## EXERCISE INSTRUCTIONS:
Within the entries that follow, show each line where the word "sections" occurs.

=== RECORDED DATA ===

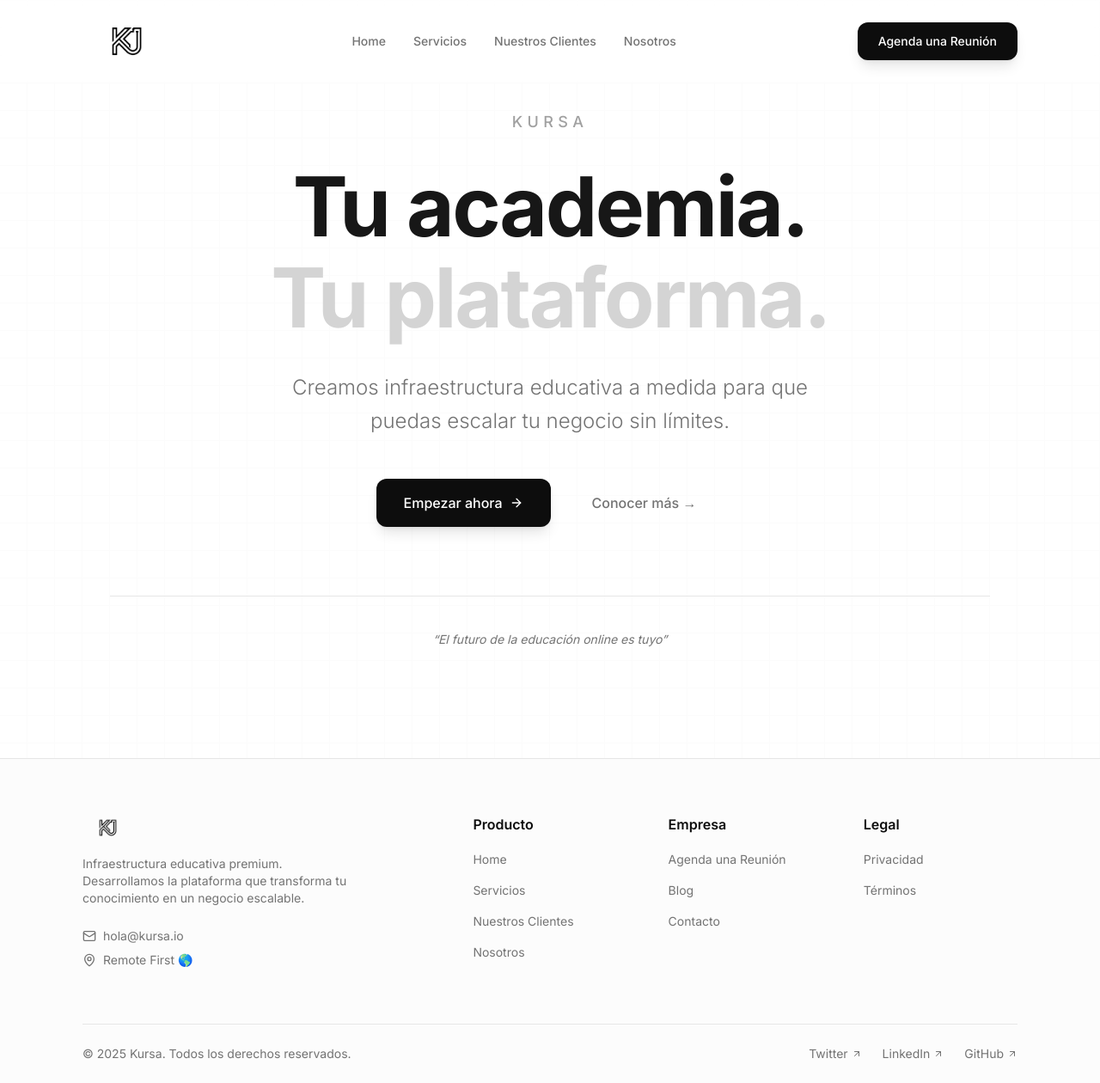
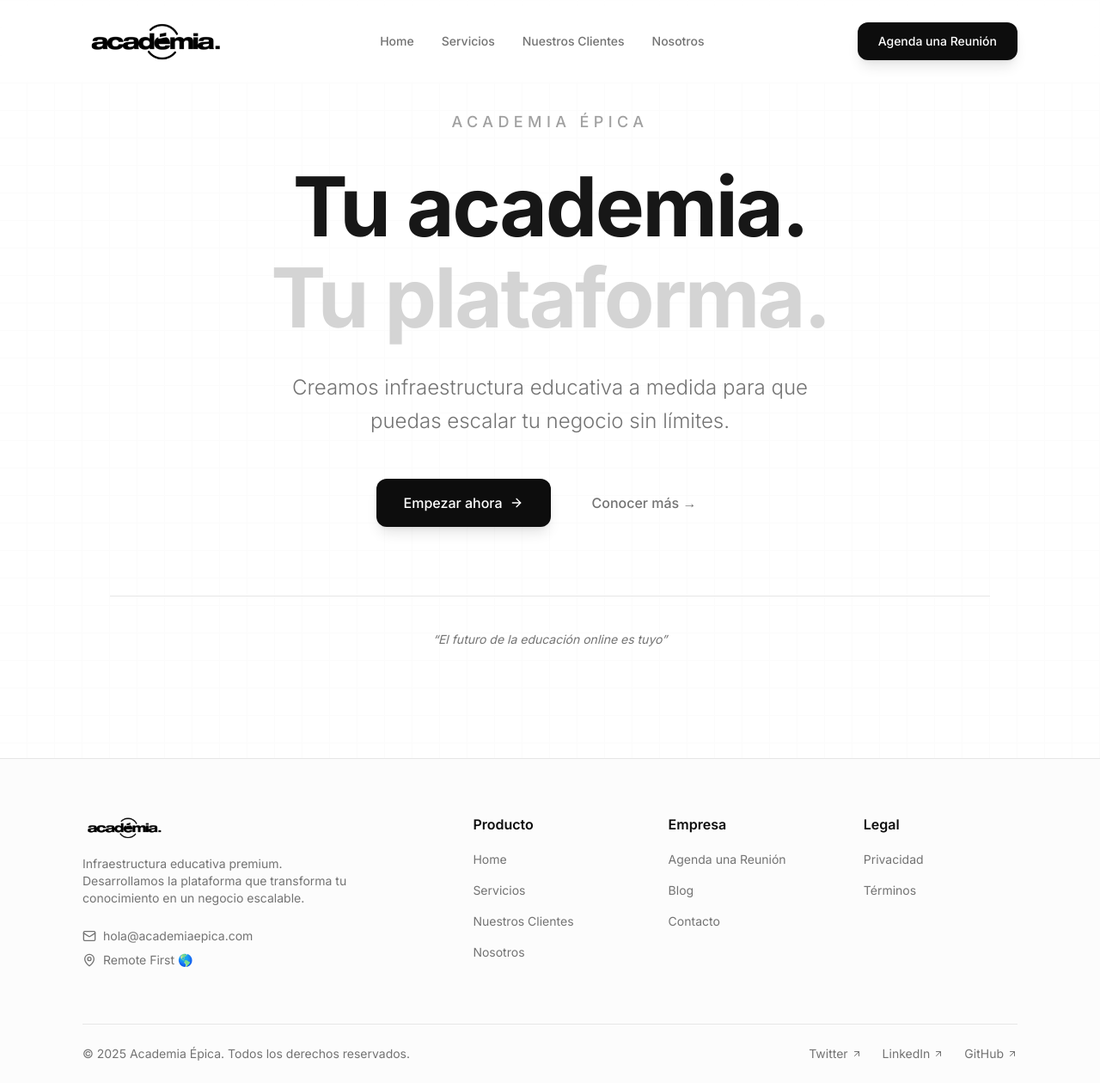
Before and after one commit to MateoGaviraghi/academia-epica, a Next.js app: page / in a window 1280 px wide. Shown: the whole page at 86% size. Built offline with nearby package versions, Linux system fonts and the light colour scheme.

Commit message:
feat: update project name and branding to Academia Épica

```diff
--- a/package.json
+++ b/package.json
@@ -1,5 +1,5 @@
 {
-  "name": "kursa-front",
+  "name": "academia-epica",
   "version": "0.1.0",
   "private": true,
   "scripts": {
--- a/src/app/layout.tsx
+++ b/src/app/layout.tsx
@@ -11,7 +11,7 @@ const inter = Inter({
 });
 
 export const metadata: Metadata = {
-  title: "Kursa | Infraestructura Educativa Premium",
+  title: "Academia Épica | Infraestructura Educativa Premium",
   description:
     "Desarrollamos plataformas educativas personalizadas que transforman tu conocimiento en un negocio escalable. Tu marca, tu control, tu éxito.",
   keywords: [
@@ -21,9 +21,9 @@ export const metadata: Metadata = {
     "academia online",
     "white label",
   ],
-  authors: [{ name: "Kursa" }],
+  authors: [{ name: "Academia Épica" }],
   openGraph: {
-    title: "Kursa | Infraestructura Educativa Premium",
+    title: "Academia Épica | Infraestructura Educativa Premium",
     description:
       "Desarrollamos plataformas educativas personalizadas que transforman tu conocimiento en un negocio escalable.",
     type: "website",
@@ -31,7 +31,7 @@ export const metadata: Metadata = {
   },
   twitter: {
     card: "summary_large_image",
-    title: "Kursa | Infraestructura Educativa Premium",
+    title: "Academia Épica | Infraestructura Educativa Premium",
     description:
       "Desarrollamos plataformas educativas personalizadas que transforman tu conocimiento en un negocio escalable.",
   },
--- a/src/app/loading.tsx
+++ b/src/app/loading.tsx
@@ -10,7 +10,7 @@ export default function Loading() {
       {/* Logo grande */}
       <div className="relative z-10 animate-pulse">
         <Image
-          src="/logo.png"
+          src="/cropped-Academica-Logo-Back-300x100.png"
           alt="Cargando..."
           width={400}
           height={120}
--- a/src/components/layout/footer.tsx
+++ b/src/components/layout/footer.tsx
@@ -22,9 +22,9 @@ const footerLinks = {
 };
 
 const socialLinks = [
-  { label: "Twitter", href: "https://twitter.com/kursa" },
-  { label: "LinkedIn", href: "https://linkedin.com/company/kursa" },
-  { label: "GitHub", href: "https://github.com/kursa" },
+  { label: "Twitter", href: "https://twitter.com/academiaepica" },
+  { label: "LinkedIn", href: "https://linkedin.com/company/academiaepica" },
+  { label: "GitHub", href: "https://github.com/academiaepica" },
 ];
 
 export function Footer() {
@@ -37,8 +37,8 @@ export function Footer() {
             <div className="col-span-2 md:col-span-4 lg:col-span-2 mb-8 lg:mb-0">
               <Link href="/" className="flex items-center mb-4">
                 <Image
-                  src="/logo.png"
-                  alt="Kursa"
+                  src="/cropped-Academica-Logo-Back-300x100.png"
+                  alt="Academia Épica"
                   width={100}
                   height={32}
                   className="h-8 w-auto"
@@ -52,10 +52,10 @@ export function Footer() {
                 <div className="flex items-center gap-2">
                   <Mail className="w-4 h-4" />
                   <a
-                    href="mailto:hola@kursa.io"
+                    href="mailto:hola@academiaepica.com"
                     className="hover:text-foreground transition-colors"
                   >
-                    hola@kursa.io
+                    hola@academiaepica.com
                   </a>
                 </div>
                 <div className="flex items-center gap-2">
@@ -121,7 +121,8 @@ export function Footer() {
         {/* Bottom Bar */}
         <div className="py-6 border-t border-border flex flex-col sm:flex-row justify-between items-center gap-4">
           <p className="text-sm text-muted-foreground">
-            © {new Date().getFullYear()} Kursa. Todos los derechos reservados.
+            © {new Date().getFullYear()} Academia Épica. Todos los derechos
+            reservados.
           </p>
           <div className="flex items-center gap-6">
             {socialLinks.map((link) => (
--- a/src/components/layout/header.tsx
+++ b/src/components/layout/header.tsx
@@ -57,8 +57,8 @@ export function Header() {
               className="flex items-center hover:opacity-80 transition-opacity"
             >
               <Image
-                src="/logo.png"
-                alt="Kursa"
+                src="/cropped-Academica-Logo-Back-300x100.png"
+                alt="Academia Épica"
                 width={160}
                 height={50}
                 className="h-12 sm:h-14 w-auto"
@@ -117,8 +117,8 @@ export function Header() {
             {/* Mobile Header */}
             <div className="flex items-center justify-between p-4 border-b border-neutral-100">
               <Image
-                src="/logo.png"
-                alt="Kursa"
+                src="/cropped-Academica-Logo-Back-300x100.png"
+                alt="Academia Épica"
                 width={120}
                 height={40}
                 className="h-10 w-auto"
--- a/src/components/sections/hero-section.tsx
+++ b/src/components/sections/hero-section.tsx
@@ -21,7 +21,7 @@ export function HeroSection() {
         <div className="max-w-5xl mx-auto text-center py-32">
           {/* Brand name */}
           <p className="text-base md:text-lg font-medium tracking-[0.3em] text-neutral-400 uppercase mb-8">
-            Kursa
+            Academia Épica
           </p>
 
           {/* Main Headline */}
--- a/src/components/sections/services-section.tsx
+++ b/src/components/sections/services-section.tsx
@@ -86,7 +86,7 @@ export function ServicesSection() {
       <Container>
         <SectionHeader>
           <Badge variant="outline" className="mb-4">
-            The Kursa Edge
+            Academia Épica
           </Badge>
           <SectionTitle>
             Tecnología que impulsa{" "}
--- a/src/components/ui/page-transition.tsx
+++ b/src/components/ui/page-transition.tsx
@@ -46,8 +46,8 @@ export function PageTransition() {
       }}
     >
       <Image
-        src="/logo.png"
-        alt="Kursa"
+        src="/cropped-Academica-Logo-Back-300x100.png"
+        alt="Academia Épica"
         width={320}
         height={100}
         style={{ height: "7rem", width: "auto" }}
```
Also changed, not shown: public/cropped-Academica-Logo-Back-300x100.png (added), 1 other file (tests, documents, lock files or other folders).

===
=== RECORDED DATA ===

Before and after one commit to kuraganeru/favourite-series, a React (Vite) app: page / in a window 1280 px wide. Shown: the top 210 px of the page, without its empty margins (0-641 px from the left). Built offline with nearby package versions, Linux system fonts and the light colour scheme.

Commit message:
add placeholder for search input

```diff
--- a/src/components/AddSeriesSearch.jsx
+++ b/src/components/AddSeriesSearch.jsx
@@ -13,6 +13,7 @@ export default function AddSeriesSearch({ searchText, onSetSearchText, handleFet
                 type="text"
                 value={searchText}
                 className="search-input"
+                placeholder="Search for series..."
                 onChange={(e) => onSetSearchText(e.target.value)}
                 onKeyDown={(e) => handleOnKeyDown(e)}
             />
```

===

## EXERCISE SOLUTION:
--- a/src/components/sections/hero-section.tsx
+++ b/src/components/sections/hero-section.tsx
--- a/src/components/sections/services-section.tsx
+++ b/src/components/sections/services-section.tsx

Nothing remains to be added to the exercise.